## Structured diff data:
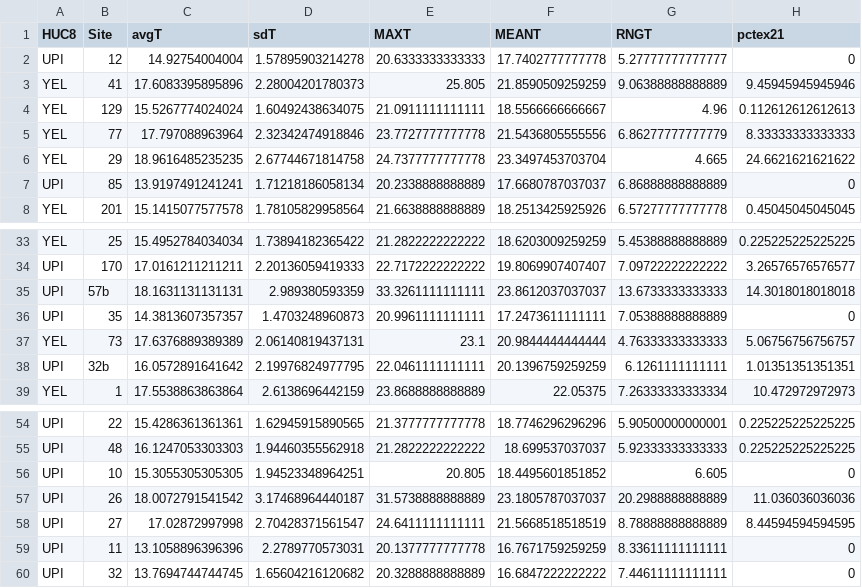
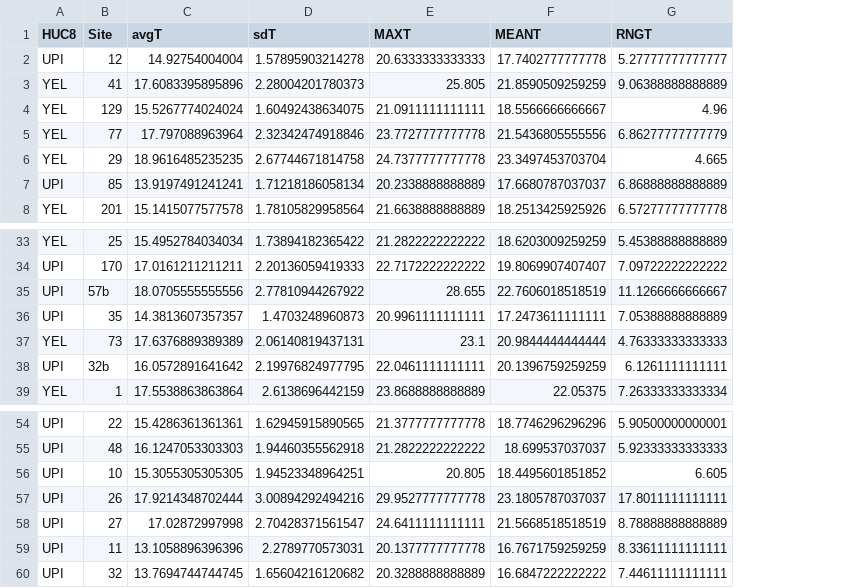
Before and after one commit to EEOB590A-Fall-2019/BKelly_Fishes, a CSV file: Data/Thesis/Tidy/TmpVars_all.csv, drawn as a sheet; only a part is shown, gaps mark what is left out; removed rows and columns are numbered as before the commit, all else as after; the diff names each change by its address in the sheet, - before the commit and + after, or states it on an @@ line.

```diff
--- a/Data/Thesis/Tidy/TmpVars_all.csv
+++ b/Data/Thesis/Tidy/TmpVars_all.csv
-column H (pctex21), rows 2-8: 0 | 9.45945945945946 | 0.112612612612613 | 8.33333333333333 | 24.6621621621622 | 0 | 0.45045045045045; rows 33-34: 0.225225225225225 | 3.26576576576577; rows 36-39: 0 | 5.06756756756757 | 1.01351351351351 | 10.472972972973; rows 54-56: 0.225225225225225 | 0.225225225225225 | 0; rows 58-60: 8.44594594594595 | 0 | 0
-row 35: UPI | 57b | 18.1631131131131 | 2.989380593359 | 33.3261111111111 | 23.8612037037037 | 13.6733333333333 | 14.3018018018018
+row 35: UPI | 57b | 18.0705555555556 | 2.77810944267922 | 28.655 | 22.7606018518519 | 11.1266666666667
-row 57: UPI | 26 | 18.0072791541542 | 3.17468964440187 | 31.5738888888889 | 23.1805787037037 | 20.2988888888889 | 11.036036036036
+row 57: UPI | 26 | 17.9214348702444 | 3.00894292494216 | 29.9527777777778 | 23.1805787037037 | 17.8011111111111
```
Also changed, not shown: Data/Thesis/Tidy/AllCovariates.csv, Data/Thesis/Tidy/TempVars_2018_tidy.csv, 16 other files.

## HOW TO COMPLETE THIS TASK:
Since only the text is needed, retype the data above exactly and omit the pictures.

## THE COMPLETED TASK:
Before and after one commit to EEOB590A-Fall-2019/BKelly_Fishes, a CSV file: Data/Thesis/Tidy/TmpVars_all.csv, drawn as a sheet; only a part is shown, gaps mark what is left out; removed rows and columns are numbered as before the commit, all else as after; the diff names each change by its address in the sheet, - before the commit and + after, or states it on an @@ line.

```diff
--- a/Data/Thesis/Tidy/TmpVars_all.csv
+++ b/Data/Thesis/Tidy/TmpVars_all.csv
-column H (pctex21), rows 2-8: 0 | 9.45945945945946 | 0.112612612612613 | 8.33333333333333 | 24.6621621621622 | 0 | 0.45045045045045; rows 33-34: 0.225225225225225 | 3.26576576576577; rows 36-39: 0 | 5.06756756756757 | 1.01351351351351 | 10.472972972973; rows 54-56: 0.225225225225225 | 0.225225225225225 | 0; rows 58-60: 8.44594594594595 | 0 | 0
-row 35: UPI | 57b | 18.1631131131131 | 2.989380593359 | 33.3261111111111 | 23.8612037037037 | 13.6733333333333 | 14.3018018018018
+row 35: UPI | 57b | 18.0705555555556 | 2.77810944267922 | 28.655 | 22.7606018518519 | 11.1266666666667
-row 57: UPI | 26 | 18.0072791541542 | 3.17468964440187 | 31.5738888888889 | 23.1805787037037 | 20.2988888888889 | 11.036036036036
+row 57: UPI | 26 | 17.9214348702444 | 3.00894292494216 | 29.9527777777778 | 23.1805787037037 | 17.8011111111111
```
Also changed, not shown: Data/Thesis/Tidy/AllCovariates.csv, Data/Thesis/Tidy/TempVars_2018_tidy.csv, 16 other files.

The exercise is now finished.